The crate is a great tool to aide in potty training. Place the crate close to the door, so your dog has only a short distance to go relieve himself.

Take your dog out to pee the minute he wakes up and right before being crated at night.

Don’t correct or punish your dog for peeing in the house if he isn’t housebroken and hasn’t proven he can be trusted. If your dog pees all over the house, it’s your fault!

If you want your dog to relieve himself in a certain place, take him to that place every single day on a leash.


Make sure to remove your dog’s drinking water at 6pm. Take him out to pee before bedtime, so he doesn’t go to sleep with a full bladder.

Feed your dogs separately. This practice helps prevent food aggression and gives a slower dog a chance to eat in peace.

Care and Maintenance

Brush your dog often. Grooming will help strengthen the bond between you and your dog.

Clean crates and kennels every single day to reduce the fly population, to keep the area (and your dog) smelling fresh and to help prevent disease.

Wash bowls daily with hot soapy water. Clean all bowls, crates and kennels once a week with a 10% bleach solution to keep them sanitary.

In the Home

Keep your dog off beds and couches. If you treat your dog like a human, he’ll treat you like a dog. Dogs need to know there are boundaries.

When your dog is inside your home, have a ‘place command” like a dog bed or crate for him to go as a default.

In the Yard

Keep young dogs in an outdoor kennel if you want to keep your yard intact. Young dogs, especially puppies and under-stimulated dogs, get bored easily and can be destructive.

Dogs need a lot of exercise. Unless your dog is one of the lazy breeds, he needs about an hour of exercise every day, in addition to training.


Once your young dog has been fully-vaccinated, take him to as many places as possible to desensitize him to new environments.
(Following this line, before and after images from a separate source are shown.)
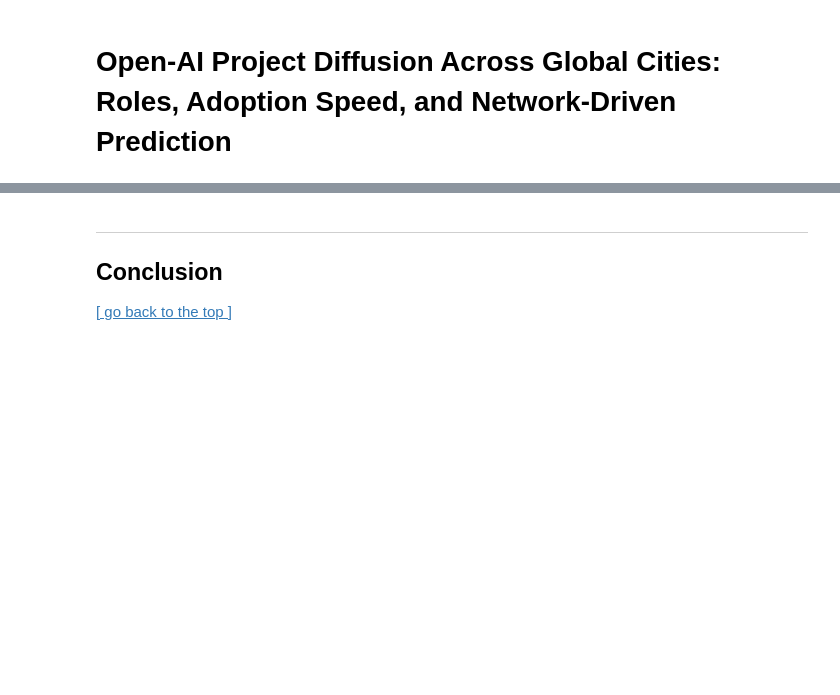
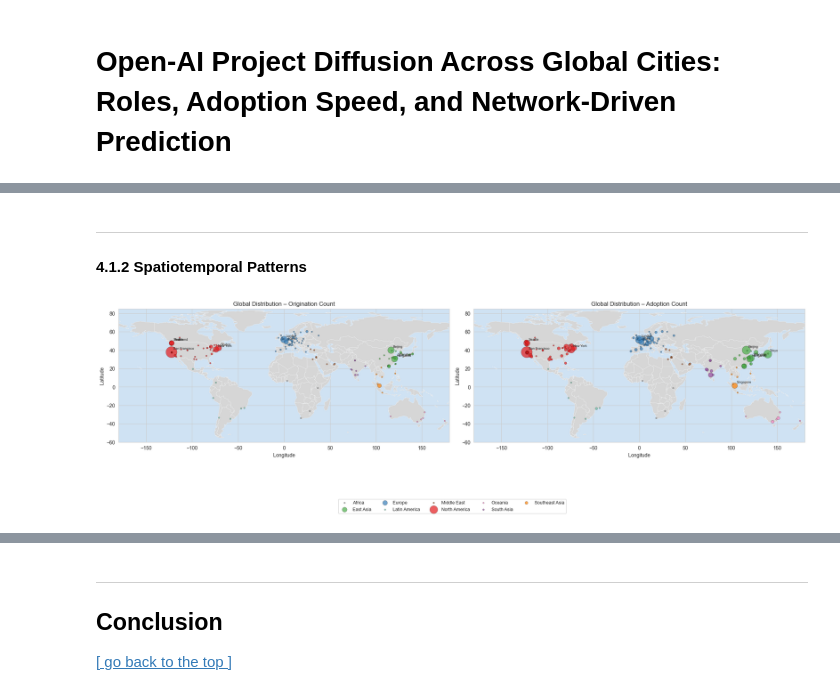
Before and after one commit to XINRUIQI/CASA0006-DSSS-Assessment, a Jupyter notebook: Tem_20260503.1.ipynb, the cells around one changed output, grey strips where cells are left out. Cells and saved outputs as stored; diff of their text form; code cells hidden in the pictures; blank space fills up the shorter version.

```diff
--- a/Tem_20260503.1.ipynb
+++ b/Tem_20260503.1.ipynb
@@ -244,0 +435,56 @@ Source: see [link](https://linkinghub.elsevier.com/retrieve/pii/S221067072200443
+# %% [markdown]
+---
+#### 4.1.2 Spatiotemporal Patterns
+# %%
+# Global scatter-map: bubble size = origination/adoption, colour = region
+import geopandas as gpd
+
+region_colors = {
+    'North America': '#e41a1c', 'Europe': '#377eb8', 'East Asia': '#4daf4a',
+    'South Asia': '#984ea3', 'Southeast Asia': '#ff7f00', 'Middle East': '#a65628',
+    'Oceania': '#f781bf', 'Africa': '#999999', 'Latin America': '#66c2a5',
+}
+
+world = gpd.read_file(DATA_RAW / '../raw/naturalearth/ne_110m_countries.geojson')
+
+fig, axes = plt.subplots(1, 2, figsize=(20, 7))
+
+for ax, (size_col, title) in zip(axes, [
+    ('origination_count', 'Origination Count'),
+    ('adoption_count',    'Adoption Count'),
+]):
+    # ── World map base layer ──
+    world.plot(ax=ax, color='#d6d6d6', edgecolor='white', linewidth=0.3)
+    ax.set_facecolor('#cfe2f3')
+    ax.set_xlim(-180, 180)
+    ax.set_ylim(-60, 85)
+
+    # ── City bubbles ──
+    sizes = city_attr[size_col].fillna(0)
+    sizes_scaled = (sizes / sizes.max() * 500).clip(lower=8)
+
+    for region, grp in city_attr.groupby('region'):
+        ax.scatter(grp['lon'], grp['lat'],
+                   s=sizes_scaled.loc[grp.index],
+                   c=region_colors.get(region, 'grey'),
+                   alpha=0.7, edgecolors='black', linewidth=0.3,
+                   label=region, zorder=3)
+
+    # ── Label top 10 cities ──
+    top10 = city_attr.nlargest(10, size_col)
+    for _, row in top10.iterrows():
+        ax.annotate(row['city'], (row['lon'], row['lat']),
+                    fontsize=6.5, ha='left', va='bottom',
+                    xytext=(4, 4), textcoords='offset points', zorder=4)
+
+    ax.set_title(f'Global Distribution – {title}', fontsize=12)
+    ax.set_xlabel('Longitude')
+    ax.set_ylabel('Latitude')
+
+handles, labels = axes[0].get_legend_handles_labels()
+fig.legend(handles, labels, loc='lower center', ncol=5, fontsize=9,
+           bbox_to_anchor=(0.5, -0.06))
+plt.tight_layout()
+plt.show()
+# %% [output]
+[figure, added]
```
Also changed, not shown: parts of 142 cells of this notebook, 9 other files.
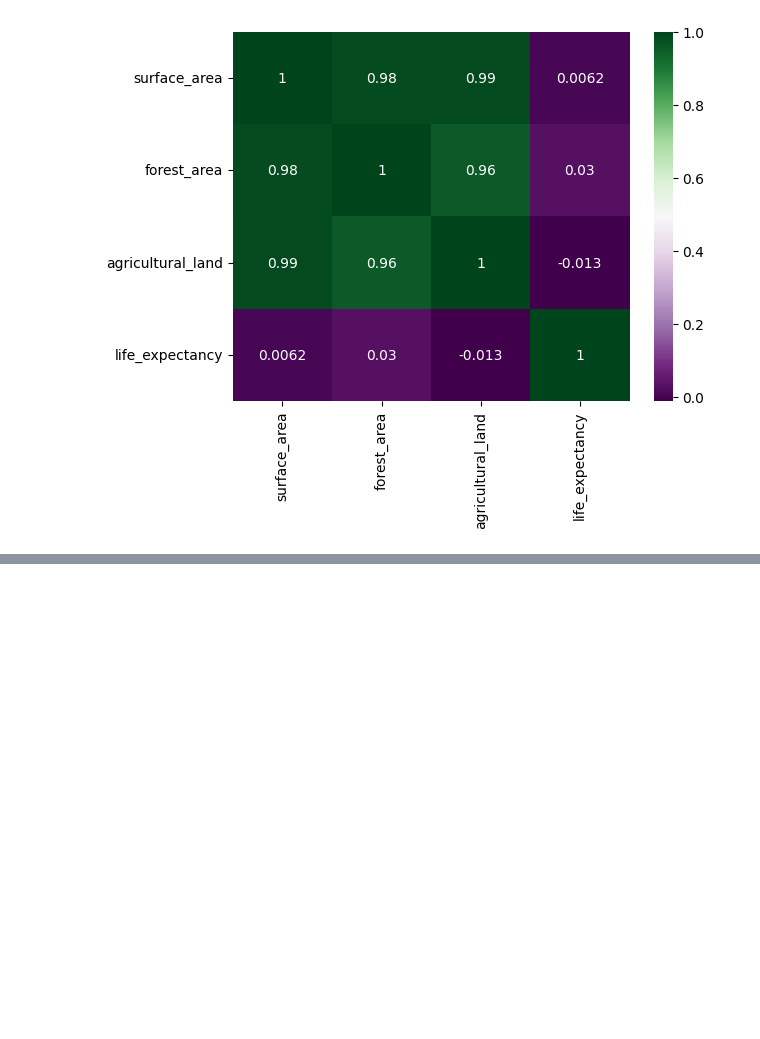
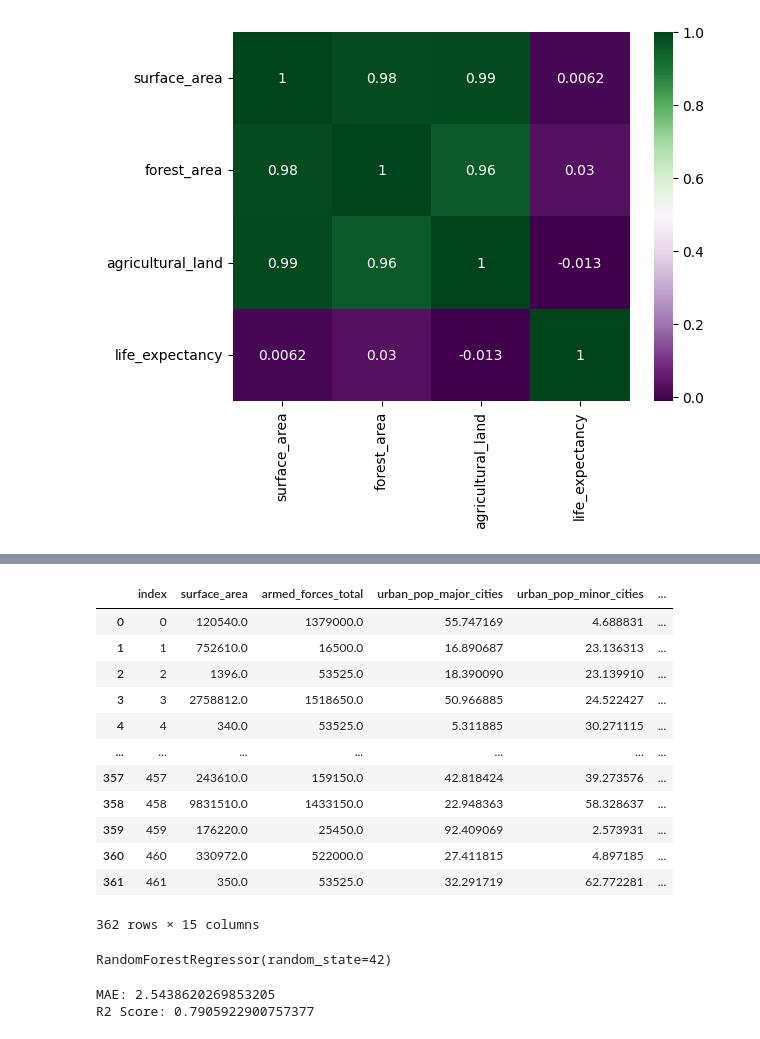
Before and after one commit to LastWarr/divya_portfolio_project, a Jupyter notebook: hackerrank/hackerrank_solved.ipynb, the cells around one changed output, grey strips where cells are left out. Cells and saved outputs as stored; diff of their text form; code cells hidden in the pictures; blank space fills up the shorter version.

```diff
--- a/hackerrank/hackerrank_solved.ipynb
+++ b/hackerrank/hackerrank_solved.ipynb
@@ -179,0 +179,35 @@ train_df[["armed_forces_total", "inflation_annual","secure_internet_servers_tota
+# %%
+train_df
+# %% [output]
+|  | index | surface_area | armed_forces_total | urban_pop_major_cities | urban_pop_minor_cities | ... |
+| 0 | 0 | 120540.0 | 1379000.0 | 55.747169 | 4.688831 | ... |
+| 1 | 1 | 752610.0 | 16500.0 | 16.890687 | 23.136313 | ... |
+| 2 | 2 | 1396.0 | 53525.0 | 18.390090 | 23.139910 | ... |
+| 3 | 3 | 2758812.0 | 1518650.0 | 50.966885 | 24.522427 | ... |
+| 4 | 4 | 340.0 | 53525.0 | 5.311885 | 30.271115 | ... |
+| ... | ... | ... | ... | ... | ... | ... |
+| 357 | 457 | 243610.0 | 159150.0 | 42.818424 | 39.273576 | ... |
+| 358 | 458 | 9831510.0 | 1433150.0 | 22.948363 | 58.328637 | ... |
+| 359 | 459 | 176220.0 | 25450.0 | 92.409069 | 2.573931 | ... |
+| 360 | 460 | 330972.0 | 522000.0 | 27.411815 | 4.897185 | ... |
+| 361 | 461 | 350.0 | 53525.0 | 32.291719 | 62.772281 | ... |
+362 rows × 15 columns
+# %%
+train_df_X = train_df.drop(columns=['index', 'life_expectancy'])
+train_df_y = train_df['life_expectancy']
+Xtrain, Xtest, ytrain, ytest = train_test_split(train_df_X, train_df_y, test_size=0.3, random_state=42)
+model = RandomForestRegressor(n_estimators=100, random_state=42)
+# Features and target variable
+
+X_test = test_df.drop(columns=['index'])
+# Fit the model
+model.fit(Xtrain, ytrain)
+# %% [output]
+RandomForestRegressor(random_state=42)
+# %%
+y_pred = model.predict(Xtest)
+print("MAE:", mean_absolute_error(ytest, y_pred))
+print("R2 Score:", r2_score(ytest, y_pred))
+# %% [output]
+MAE: 2.5438620269853205
+R2 Score: 0.7905922900757377
```
Also changed, not shown: parts of 12 cells of this notebook.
Limiting your dog’s exposure will increase his chances of developing fear-driven behaviors.

Always crate your dog in the car. It will help keep the interior clean and your dog safe.


Keep all training supplies in a specific bag so you’ll always have what you need, when you need it.

Training should be done every day. Repetition is the key to maintaining obedience and positive behaviors. If you’ve been slacking, it will show.

Get your dog used to loud noises and odd-looking items by walking over to them. This will make them seem unimportant.

The best correction for most young puppies is a very sharp “no” when the behavior isn’t appropriate.

Don’t allow a young dog to jump up to greet or hug you. This will encourage jumping behavior that will upset others who may be afraid of dogs, or aren’t so fond of them.

When introducing your dog to a new behavior, keep distractions to a minimum so your dog can focus on that particular behavior.

When teaching a new command, reinforce that command by praising your dog often when he obeys, like “good sit” and “good down”.

Say commands only once, so your dog won’t get desensitized to hearing it repeatedly and decide to ignore you.

Correct behaviors with a “correction reprimand”, not a “positive behavior command”. This keeps each communication black and white, with no misunderstandings.

Catching a dog immediately after an infraction (1-3 seconds) is the best time to correct that behavior.

Always be fair and very consistent when correcting bad behavior.

Petting your dog during a bad behavior will reinforce that behavior, so don’t do it.

If you allow your dog to continue his bad behaviors, you’ll encourage him to test your leadership.

Don’t expect your dog to be able to behave off-leash before you master on-leash obedience. Off-leash, your young dog has the opportunity to run off and ignore your commands, so keep him leashed.

How to Live with Your New Dog was last modified: October 17th, 2016 by Cali K9